Pregnant venezuelan women worked between 18 and 20 hours in Peru

(AVN) – Between 18 and 20 hours a day worked Anys Durán, a Venezuelan who emigrated to Peru looking for better opportunities, but what she found was an adverse reality, of labour exploitation.

This young woman was one of the 89 people who on August 28th returned to their homeland on flight 6051, thanks to the support of the National Government that promotes the (Return to the Homeland) Plan.

Durán narrated in an interview with the Venezuelan News Agency (AVN), that she could not see the time to return to her country, and described the abuse she suffered in the first five months of her pregnancy. “The treatment at first was ugly because they demanded, they demanded and they did not pay well, they treated badly, they did not give good food,” she said.

She took the initiative to emigrate because a group of friends, who were planning her trip to Peru, encouraged her to leave with them, “because supposedly the economy in that country was fine and the money was going to reach me”.

However, since she arrived, it was difficult for her, the Peruvians began to treat her badly, and offend her.

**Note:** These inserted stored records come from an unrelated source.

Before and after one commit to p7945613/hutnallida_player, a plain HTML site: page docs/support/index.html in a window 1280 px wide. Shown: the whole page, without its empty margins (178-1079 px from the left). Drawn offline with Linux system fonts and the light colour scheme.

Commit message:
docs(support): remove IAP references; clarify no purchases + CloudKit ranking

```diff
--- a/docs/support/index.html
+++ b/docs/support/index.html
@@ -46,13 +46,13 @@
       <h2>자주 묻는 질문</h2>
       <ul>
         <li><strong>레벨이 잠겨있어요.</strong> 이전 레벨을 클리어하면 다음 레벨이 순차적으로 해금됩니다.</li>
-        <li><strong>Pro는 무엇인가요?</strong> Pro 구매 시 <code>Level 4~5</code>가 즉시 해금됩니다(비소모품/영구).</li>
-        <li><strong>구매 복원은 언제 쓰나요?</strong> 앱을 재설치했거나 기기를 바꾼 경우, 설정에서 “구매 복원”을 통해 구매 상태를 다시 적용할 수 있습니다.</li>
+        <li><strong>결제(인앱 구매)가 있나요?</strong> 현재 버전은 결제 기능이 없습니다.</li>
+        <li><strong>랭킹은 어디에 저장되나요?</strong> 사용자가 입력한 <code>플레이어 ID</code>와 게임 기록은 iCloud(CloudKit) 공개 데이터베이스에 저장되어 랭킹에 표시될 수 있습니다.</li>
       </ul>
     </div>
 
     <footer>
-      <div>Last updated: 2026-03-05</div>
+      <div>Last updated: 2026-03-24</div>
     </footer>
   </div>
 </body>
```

Durán first arrived in Lima, capital of the Inca Country, where she spent two months working in a car wash that paid her less than minimum wage established in that country and worked 12 hours a day.
Later, she went to the Jungle in Uchiza, where she worked in a restaurant that exploited her for work. “I worked from 18 to 20 hours, depending on the movement in the restaurant because the man did not want to close, he wanted us to be working all the time.”

“The first week he told us that this first week the sales were low and he did not have to pay us, the second week he told us that all the money had been invested, that next time he paid us better, then, in the end with so many discussions and so many problems that were inside the restaurant he left us with 180 soles and I had no more ”
In Venezuela, the Organic Law of Labor, Workers and Workers (LOTTT) grants benefits to women who are in a state of gestation.

A month after working at the restaurant, she returned to Lima where she began working as a nanny and selling on the street: pump, coffee and chocolate, to collect some money and return to Venezuela.

She was going to be four months pregnant when she made the decision to go to the Venezuelan Embassy in Peru to ask for help to be repatriated as soon as possible. “When they told me they would do everything possible to let me get on the plane, it was huge emotion, I had no words to thank the embassy” she recalled.

When asked if she would travel to Peru again, she stated in a very strong way: “No, I would not go back there,” and added that she regrets having left her country because of the promise of a stable economy, when what she abandoned in the Homeland of Bolívar was a “paradise”.